Action item: Lines in which "Poise" appears should be pulled from the data below.

Extracted data entries
>>>
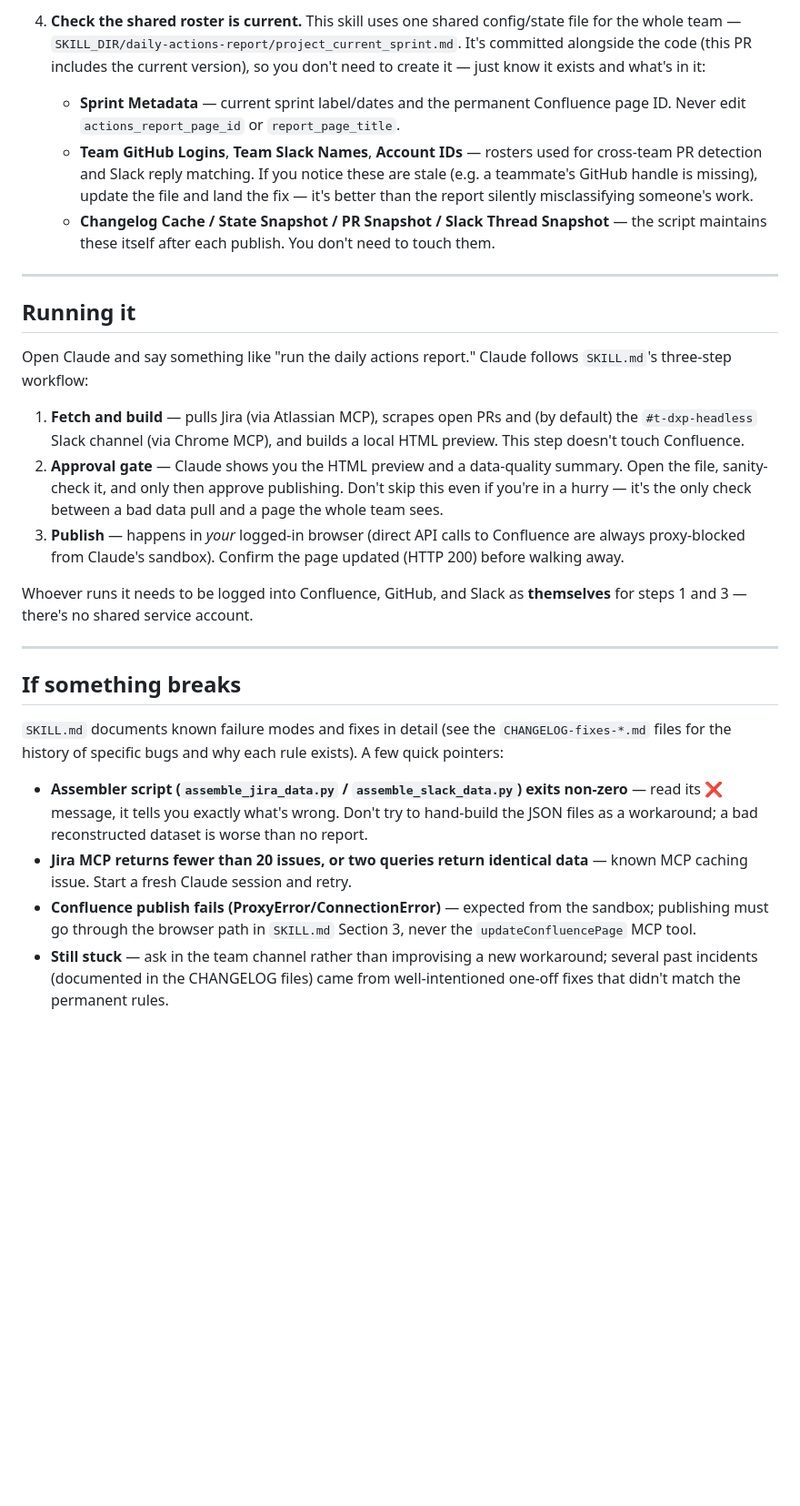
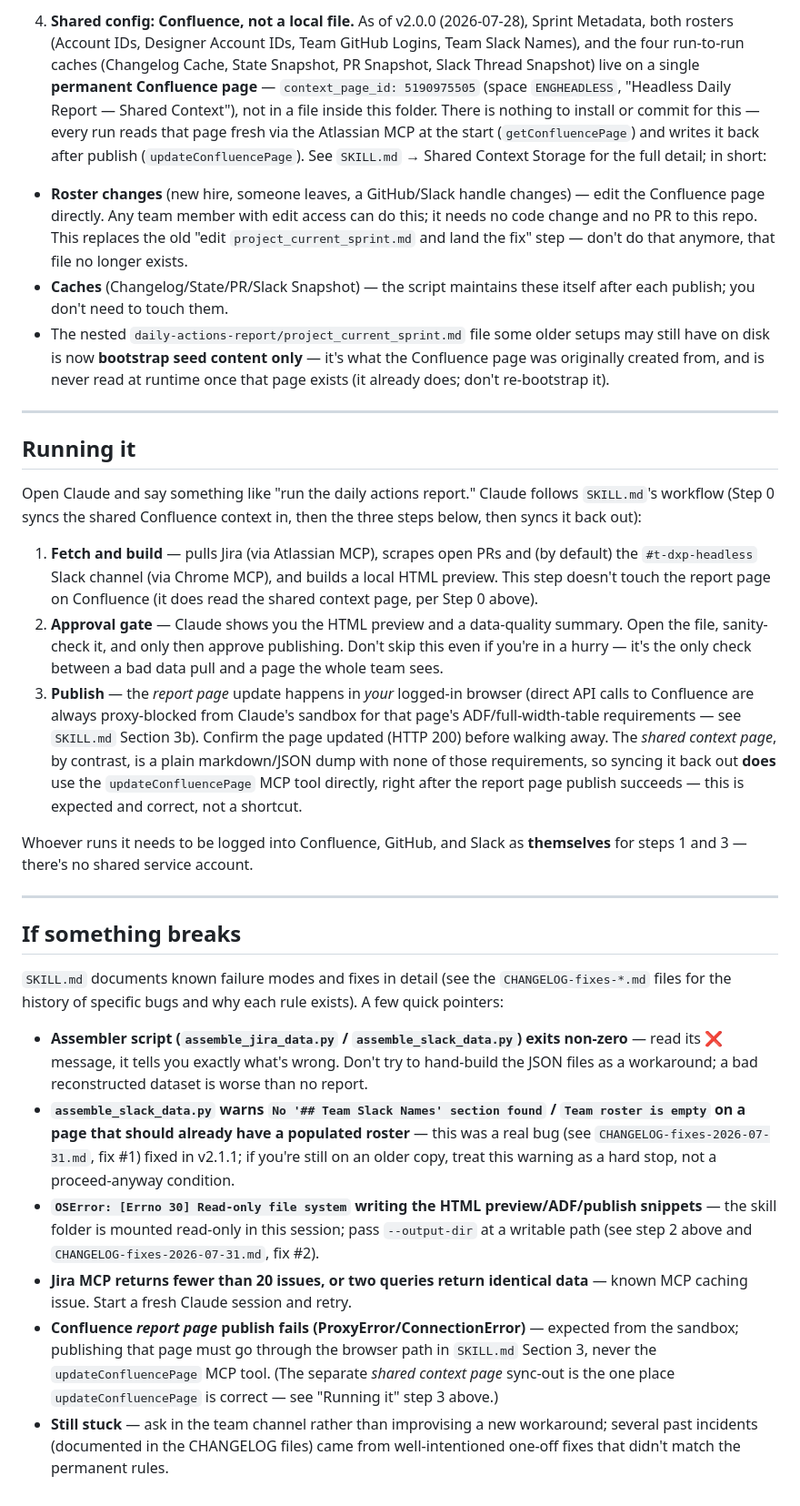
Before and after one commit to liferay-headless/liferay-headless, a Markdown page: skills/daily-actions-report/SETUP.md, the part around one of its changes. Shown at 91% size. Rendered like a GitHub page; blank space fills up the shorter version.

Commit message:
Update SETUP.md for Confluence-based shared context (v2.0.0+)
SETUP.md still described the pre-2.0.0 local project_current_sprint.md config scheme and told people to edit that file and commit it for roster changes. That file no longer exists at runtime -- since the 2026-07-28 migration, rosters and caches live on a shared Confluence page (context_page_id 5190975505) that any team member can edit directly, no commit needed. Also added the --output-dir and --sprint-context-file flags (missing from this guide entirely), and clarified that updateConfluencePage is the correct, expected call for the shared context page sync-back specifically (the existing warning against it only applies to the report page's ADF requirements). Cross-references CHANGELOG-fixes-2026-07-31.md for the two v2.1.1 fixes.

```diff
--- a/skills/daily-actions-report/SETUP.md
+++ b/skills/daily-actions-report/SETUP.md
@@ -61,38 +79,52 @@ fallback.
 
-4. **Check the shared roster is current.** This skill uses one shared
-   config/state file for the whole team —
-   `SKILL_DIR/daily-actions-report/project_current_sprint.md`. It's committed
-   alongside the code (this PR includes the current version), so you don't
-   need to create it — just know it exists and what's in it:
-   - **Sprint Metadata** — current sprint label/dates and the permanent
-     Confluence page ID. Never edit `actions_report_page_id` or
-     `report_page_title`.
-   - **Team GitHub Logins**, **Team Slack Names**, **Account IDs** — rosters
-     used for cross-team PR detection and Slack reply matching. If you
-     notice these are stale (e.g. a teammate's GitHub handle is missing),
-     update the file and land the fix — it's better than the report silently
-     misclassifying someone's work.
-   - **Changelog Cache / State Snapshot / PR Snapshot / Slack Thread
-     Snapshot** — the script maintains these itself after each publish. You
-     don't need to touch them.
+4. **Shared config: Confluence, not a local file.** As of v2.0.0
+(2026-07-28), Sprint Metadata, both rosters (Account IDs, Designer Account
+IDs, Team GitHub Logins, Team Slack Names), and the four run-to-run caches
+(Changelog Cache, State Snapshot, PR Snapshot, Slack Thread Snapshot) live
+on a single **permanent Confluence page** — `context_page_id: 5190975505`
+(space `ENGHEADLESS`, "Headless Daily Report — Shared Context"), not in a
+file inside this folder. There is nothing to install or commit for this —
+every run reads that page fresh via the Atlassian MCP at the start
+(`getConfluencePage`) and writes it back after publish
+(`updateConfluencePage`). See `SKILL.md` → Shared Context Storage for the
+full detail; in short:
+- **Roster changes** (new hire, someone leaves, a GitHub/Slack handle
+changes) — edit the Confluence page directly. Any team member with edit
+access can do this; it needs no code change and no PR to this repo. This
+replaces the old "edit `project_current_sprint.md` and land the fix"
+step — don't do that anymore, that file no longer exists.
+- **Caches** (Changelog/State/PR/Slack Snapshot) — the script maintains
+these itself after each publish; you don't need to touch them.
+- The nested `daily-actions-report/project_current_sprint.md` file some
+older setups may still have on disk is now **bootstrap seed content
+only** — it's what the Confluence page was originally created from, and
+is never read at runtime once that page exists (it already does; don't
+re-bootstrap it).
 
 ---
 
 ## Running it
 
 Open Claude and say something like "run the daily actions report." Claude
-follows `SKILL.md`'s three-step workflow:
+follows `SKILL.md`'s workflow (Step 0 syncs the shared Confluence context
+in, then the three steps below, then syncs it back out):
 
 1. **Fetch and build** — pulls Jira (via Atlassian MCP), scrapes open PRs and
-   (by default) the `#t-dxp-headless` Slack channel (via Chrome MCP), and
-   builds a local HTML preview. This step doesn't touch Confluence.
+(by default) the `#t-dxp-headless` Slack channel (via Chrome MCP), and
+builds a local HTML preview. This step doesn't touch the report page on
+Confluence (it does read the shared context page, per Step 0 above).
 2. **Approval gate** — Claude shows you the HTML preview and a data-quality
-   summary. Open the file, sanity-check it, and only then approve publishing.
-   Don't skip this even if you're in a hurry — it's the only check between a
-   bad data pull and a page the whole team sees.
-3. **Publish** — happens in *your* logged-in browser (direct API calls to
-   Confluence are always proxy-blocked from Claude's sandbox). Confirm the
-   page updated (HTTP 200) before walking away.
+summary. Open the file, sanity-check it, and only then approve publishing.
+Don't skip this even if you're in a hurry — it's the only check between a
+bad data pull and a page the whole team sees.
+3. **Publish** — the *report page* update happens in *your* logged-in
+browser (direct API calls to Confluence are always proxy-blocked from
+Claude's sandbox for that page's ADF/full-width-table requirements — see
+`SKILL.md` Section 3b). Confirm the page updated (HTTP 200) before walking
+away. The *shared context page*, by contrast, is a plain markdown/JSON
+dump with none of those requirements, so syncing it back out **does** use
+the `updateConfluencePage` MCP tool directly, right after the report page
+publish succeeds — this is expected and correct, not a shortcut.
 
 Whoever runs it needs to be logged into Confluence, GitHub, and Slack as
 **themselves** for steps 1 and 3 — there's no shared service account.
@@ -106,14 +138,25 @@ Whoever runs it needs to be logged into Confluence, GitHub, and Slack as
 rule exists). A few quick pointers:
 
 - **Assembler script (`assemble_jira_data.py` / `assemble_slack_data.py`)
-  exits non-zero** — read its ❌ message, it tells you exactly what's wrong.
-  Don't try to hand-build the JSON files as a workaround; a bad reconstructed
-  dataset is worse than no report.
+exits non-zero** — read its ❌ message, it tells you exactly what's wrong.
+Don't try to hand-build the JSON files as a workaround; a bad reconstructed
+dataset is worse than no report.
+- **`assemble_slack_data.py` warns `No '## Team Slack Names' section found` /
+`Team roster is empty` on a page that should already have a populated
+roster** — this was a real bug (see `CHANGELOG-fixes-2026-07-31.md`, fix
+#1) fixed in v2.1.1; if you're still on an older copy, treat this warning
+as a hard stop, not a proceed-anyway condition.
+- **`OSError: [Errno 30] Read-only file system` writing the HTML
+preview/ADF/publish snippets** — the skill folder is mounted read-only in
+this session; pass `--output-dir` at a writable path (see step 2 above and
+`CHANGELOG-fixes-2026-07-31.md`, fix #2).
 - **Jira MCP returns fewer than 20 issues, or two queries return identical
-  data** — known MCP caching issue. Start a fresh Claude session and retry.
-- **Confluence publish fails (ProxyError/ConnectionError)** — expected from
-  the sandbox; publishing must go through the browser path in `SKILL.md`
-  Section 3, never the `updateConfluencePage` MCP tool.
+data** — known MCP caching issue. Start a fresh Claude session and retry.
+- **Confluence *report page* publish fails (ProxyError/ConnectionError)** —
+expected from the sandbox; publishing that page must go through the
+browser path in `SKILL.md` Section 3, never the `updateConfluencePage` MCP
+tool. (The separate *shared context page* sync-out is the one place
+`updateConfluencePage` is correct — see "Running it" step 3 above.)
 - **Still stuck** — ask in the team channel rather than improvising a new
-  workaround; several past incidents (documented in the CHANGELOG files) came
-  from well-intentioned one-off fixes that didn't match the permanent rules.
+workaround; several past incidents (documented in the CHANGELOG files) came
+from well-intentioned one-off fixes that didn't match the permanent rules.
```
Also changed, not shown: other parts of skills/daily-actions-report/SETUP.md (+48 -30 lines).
<<<
>>>
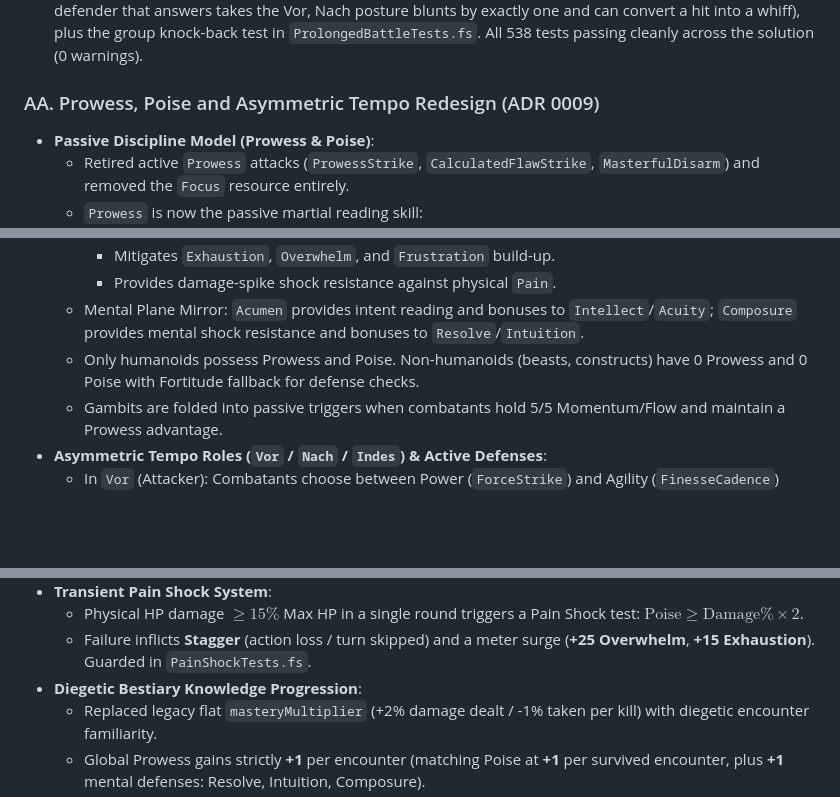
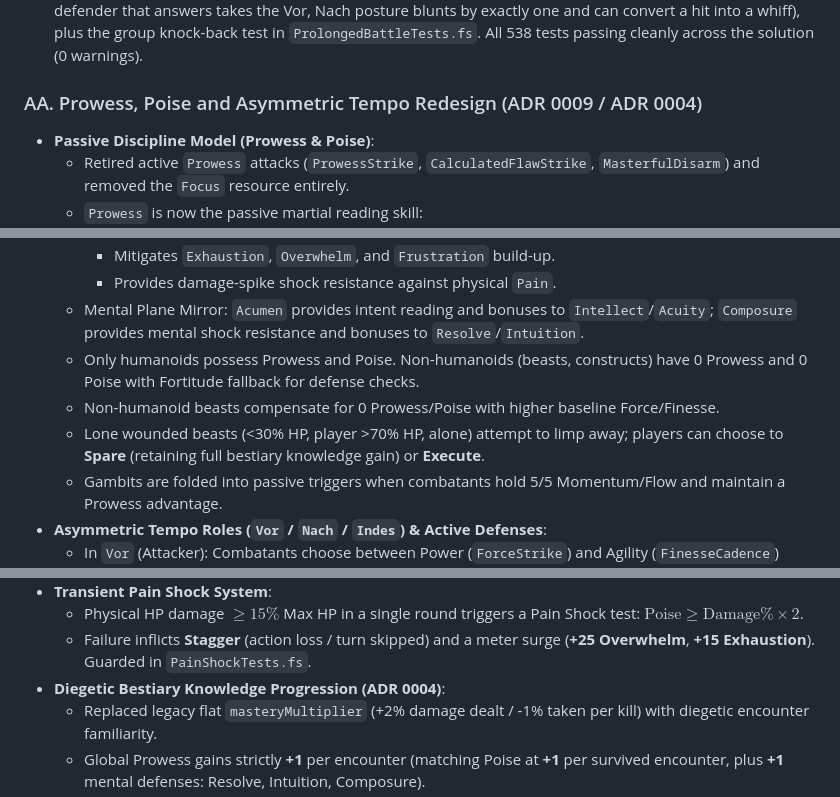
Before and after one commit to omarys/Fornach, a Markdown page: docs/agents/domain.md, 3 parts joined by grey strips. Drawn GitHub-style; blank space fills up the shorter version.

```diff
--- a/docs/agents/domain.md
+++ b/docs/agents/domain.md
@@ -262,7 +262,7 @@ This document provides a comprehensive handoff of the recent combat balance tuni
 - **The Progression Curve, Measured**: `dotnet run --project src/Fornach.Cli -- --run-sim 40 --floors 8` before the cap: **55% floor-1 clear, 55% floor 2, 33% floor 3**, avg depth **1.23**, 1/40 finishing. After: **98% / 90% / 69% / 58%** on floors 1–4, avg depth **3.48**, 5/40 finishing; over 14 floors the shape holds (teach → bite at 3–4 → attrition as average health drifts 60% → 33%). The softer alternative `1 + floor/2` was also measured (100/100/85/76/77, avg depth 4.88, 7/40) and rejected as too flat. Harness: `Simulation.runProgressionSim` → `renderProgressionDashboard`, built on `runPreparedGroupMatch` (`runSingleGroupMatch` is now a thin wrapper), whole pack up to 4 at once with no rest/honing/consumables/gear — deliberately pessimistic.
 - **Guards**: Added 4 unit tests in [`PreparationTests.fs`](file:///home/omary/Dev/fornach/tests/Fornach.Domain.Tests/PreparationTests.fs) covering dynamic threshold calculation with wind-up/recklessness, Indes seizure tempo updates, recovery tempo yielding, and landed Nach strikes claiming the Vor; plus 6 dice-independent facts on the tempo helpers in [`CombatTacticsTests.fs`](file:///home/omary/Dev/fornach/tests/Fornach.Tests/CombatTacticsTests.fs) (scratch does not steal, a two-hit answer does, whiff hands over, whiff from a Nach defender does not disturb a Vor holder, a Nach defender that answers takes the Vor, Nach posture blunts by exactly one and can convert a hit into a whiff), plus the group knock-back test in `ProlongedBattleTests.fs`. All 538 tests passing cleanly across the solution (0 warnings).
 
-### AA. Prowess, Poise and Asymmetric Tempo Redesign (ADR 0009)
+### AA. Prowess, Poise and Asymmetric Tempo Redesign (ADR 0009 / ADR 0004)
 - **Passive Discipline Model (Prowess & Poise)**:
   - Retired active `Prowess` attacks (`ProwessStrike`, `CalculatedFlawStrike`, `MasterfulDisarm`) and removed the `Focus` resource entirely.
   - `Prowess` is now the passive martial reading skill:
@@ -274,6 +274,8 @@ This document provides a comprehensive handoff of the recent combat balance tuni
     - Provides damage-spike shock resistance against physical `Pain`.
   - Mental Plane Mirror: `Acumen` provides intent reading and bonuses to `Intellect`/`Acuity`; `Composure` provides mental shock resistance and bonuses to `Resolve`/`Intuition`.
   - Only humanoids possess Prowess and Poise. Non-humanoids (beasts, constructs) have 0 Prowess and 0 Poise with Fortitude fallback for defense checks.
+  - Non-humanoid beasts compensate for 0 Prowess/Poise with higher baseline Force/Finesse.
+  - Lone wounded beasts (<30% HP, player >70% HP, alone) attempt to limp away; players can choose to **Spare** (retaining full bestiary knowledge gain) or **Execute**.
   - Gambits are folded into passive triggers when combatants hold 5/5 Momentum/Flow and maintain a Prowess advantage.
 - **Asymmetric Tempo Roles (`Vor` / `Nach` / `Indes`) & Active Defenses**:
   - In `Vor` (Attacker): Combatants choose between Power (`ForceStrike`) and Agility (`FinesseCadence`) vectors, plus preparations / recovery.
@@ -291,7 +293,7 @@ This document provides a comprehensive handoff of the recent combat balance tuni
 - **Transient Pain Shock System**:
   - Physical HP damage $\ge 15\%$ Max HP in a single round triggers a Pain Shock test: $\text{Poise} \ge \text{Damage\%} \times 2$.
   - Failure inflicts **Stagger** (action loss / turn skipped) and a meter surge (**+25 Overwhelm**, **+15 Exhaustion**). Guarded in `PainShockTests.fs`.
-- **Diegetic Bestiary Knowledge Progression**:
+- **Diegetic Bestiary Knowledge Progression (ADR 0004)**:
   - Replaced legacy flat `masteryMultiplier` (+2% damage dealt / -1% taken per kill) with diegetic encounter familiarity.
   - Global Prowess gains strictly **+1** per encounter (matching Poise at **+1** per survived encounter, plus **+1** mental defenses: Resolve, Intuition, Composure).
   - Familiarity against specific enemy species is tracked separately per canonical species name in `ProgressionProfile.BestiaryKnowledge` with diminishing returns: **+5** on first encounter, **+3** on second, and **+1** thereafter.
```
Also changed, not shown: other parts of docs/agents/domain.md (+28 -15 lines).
<<<
Exercise result:
-### AA. Prowess, Poise and Asymmetric Tempo Redesign (ADR 0009)
+### AA. Prowess, Poise and Asymmetric Tempo Redesign (ADR 0009 / ADR 0004)
 - **Passive Discipline Model (Prowess & Poise)**:
   - Only humanoids possess Prowess and Poise. Non-humanoids (beasts, constructs) have 0 Prowess and 0 Poise with Fortitude fallback for defense checks.
+  - Non-humanoid beasts compensate for 0 Prowess/Poise with higher baseline Force/Finesse.
   - Physical HP damage $\ge 15\%$ Max HP in a single round triggers a Pain Shock test: $\text{Poise} \ge \text{Damage\%} \times 2$.
   - Global Prowess gains strictly **+1** per encounter (matching Poise at **+1** per survived encounter, plus **+1** mental defenses: Resolve, Intuition, Composure).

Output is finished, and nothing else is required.